◆ **Work task**: In this exercise, write out the data word for word and leave every image out.
** Data for review follows **
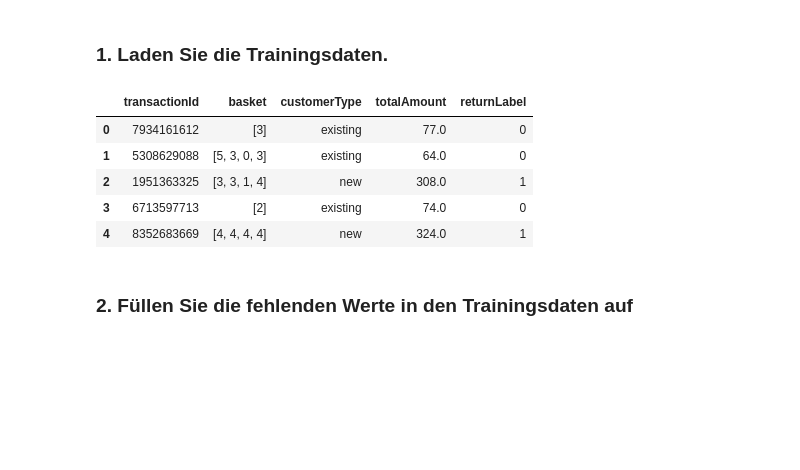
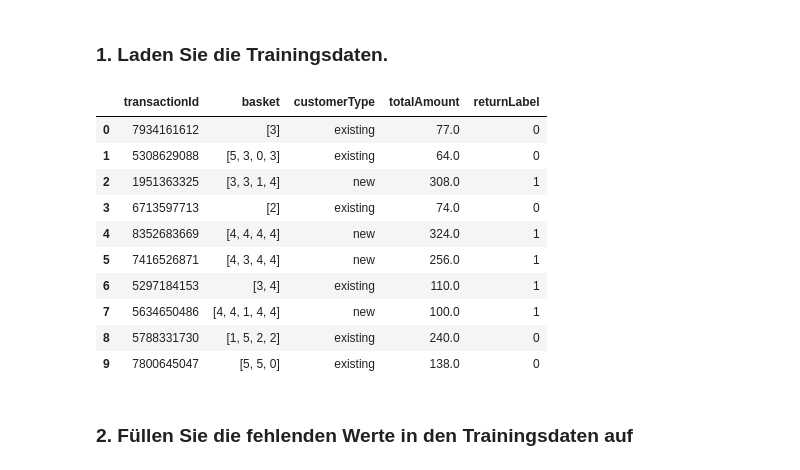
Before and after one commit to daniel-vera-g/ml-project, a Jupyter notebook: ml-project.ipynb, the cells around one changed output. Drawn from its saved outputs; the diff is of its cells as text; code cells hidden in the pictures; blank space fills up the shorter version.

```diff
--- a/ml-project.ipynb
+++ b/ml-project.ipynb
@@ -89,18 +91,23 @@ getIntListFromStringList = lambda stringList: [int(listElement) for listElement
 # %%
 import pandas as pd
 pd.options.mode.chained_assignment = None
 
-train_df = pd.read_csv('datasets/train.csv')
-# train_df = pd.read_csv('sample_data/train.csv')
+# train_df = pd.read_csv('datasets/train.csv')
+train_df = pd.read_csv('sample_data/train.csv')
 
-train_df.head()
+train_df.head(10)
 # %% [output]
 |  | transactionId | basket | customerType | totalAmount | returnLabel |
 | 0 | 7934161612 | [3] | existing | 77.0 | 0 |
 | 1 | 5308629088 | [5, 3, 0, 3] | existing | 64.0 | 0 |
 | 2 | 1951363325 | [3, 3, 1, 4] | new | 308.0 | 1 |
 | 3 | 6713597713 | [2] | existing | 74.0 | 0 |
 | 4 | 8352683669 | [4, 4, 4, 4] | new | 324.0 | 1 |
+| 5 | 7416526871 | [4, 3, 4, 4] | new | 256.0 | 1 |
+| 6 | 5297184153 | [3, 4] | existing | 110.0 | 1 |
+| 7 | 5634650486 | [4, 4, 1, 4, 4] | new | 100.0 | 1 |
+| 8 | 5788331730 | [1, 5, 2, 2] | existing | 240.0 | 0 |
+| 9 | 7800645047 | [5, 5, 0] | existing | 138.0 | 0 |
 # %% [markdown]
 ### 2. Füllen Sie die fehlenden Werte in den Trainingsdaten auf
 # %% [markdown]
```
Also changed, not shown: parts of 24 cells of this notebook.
** End of Data for review **
◆ **Task answer**:
Before and after one commit to daniel-vera-g/ml-project, a Jupyter notebook: ml-project.ipynb, the cells around one changed output. Drawn from its saved outputs; the diff is of its cells as text; code cells hidden in the pictures; blank space fills up the shorter version.

```diff
--- a/ml-project.ipynb
+++ b/ml-project.ipynb
@@ -89,18 +91,23 @@ getIntListFromStringList = lambda stringList: [int(listElement) for listElement
 # %%
 import pandas as pd
 pd.options.mode.chained_assignment = None
 
-train_df = pd.read_csv('datasets/train.csv')
-# train_df = pd.read_csv('sample_data/train.csv')
+# train_df = pd.read_csv('datasets/train.csv')
+train_df = pd.read_csv('sample_data/train.csv')
 
-train_df.head()
+train_df.head(10)
 # %% [output]
 |  | transactionId | basket | customerType | totalAmount | returnLabel |
 | 0 | 7934161612 | [3] | existing | 77.0 | 0 |
 | 1 | 5308629088 | [5, 3, 0, 3] | existing | 64.0 | 0 |
 | 2 | 1951363325 | [3, 3, 1, 4] | new | 308.0 | 1 |
 | 3 | 6713597713 | [2] | existing | 74.0 | 0 |
 | 4 | 8352683669 | [4, 4, 4, 4] | new | 324.0 | 1 |
+| 5 | 7416526871 | [4, 3, 4, 4] | new | 256.0 | 1 |
+| 6 | 5297184153 | [3, 4] | existing | 110.0 | 1 |
+| 7 | 5634650486 | [4, 4, 1, 4, 4] | new | 100.0 | 1 |
+| 8 | 5788331730 | [1, 5, 2, 2] | existing | 240.0 | 0 |
+| 9 | 7800645047 | [5, 5, 0] | existing | 138.0 | 0 |
 # %% [markdown]
 ### 2. Füllen Sie die fehlenden Werte in den Trainingsdaten auf
 # %% [markdown]
```
Also changed, not shown: parts of 24 cells of this notebook.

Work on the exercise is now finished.